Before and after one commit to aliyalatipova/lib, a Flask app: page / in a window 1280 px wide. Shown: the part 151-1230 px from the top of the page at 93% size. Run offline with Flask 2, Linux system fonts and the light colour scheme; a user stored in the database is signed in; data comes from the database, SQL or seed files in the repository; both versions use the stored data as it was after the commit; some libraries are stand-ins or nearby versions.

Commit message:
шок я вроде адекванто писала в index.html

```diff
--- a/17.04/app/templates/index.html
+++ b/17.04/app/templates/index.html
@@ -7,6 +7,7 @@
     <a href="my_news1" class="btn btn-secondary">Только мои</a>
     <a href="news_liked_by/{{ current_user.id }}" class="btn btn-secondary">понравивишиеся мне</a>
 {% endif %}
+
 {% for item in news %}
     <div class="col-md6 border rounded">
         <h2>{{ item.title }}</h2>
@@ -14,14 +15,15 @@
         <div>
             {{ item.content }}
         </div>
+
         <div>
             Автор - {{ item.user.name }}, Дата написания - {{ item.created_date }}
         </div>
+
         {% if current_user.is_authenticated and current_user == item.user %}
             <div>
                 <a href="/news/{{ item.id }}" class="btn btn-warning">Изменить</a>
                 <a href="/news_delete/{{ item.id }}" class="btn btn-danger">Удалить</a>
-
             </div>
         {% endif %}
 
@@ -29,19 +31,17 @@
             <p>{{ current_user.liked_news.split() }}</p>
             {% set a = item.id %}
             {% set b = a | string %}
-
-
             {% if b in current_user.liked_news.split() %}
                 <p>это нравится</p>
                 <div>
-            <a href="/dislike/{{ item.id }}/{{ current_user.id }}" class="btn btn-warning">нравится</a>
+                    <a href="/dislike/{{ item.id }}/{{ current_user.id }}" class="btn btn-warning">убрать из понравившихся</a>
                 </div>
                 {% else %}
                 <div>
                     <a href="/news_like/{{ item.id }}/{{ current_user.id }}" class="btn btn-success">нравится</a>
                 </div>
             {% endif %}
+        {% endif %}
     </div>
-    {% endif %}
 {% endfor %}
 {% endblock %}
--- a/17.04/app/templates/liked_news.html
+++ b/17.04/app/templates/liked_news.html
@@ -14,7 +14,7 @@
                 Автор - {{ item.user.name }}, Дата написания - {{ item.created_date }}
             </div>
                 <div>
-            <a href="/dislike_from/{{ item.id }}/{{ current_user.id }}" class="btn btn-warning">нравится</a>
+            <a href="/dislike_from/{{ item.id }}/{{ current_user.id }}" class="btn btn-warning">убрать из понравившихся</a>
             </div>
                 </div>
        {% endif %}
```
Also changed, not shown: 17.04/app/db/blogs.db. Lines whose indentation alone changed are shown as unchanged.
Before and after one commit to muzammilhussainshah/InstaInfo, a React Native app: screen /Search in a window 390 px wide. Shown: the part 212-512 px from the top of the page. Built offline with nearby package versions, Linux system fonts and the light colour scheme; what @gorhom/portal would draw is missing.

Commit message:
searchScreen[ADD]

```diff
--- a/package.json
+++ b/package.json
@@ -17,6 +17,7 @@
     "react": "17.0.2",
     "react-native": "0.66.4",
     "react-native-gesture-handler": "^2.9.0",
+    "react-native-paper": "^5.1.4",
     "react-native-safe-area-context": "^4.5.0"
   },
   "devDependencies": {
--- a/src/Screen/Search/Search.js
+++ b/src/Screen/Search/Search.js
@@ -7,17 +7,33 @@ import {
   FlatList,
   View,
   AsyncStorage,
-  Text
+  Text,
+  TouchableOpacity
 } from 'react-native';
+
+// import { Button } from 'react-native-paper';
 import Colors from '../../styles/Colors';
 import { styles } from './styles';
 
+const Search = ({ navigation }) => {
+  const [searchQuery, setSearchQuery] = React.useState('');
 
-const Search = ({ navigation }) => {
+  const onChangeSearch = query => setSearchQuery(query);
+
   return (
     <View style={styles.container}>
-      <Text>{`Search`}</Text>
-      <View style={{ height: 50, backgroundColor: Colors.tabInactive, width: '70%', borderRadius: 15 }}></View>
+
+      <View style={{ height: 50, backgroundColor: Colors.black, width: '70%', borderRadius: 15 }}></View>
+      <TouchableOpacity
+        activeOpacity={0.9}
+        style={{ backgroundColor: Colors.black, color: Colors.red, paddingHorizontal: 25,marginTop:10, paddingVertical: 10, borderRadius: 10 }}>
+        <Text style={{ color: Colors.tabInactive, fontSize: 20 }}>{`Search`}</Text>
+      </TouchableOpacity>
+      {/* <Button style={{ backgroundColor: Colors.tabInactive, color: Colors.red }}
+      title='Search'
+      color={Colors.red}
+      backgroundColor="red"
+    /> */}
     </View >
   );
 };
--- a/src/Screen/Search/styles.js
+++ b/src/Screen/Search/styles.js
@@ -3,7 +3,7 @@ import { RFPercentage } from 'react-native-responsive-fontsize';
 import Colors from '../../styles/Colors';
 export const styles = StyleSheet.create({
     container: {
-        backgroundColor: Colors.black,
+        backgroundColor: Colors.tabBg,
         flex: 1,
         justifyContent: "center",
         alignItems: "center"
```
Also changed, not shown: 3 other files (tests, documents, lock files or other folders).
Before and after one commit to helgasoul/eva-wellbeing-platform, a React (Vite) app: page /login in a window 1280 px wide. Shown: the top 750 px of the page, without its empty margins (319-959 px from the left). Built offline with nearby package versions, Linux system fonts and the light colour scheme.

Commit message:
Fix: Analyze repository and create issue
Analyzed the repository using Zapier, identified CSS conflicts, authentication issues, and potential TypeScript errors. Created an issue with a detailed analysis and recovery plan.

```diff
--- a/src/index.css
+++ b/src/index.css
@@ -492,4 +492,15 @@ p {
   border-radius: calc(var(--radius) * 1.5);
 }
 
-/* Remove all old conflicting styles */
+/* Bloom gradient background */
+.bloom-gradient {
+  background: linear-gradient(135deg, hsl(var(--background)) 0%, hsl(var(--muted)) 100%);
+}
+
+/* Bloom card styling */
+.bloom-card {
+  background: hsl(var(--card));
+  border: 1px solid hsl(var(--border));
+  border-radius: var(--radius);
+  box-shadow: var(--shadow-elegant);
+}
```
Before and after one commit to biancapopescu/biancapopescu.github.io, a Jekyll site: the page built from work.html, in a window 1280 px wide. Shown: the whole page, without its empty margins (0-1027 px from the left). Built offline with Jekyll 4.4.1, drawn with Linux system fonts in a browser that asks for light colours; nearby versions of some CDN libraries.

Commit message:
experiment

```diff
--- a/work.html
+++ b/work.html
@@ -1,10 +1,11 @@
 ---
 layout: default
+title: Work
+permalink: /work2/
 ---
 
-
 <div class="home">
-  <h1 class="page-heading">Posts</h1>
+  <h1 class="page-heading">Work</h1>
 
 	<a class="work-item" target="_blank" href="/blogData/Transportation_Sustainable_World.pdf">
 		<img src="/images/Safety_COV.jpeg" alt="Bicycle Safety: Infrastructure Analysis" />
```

━━━━━━━━━━

ABOUT THIS EXERCISE :: Show me each line of the listing above with "center" in it.

RESULT BELOW ::
         justifyContent: "center",
         alignItems: "center"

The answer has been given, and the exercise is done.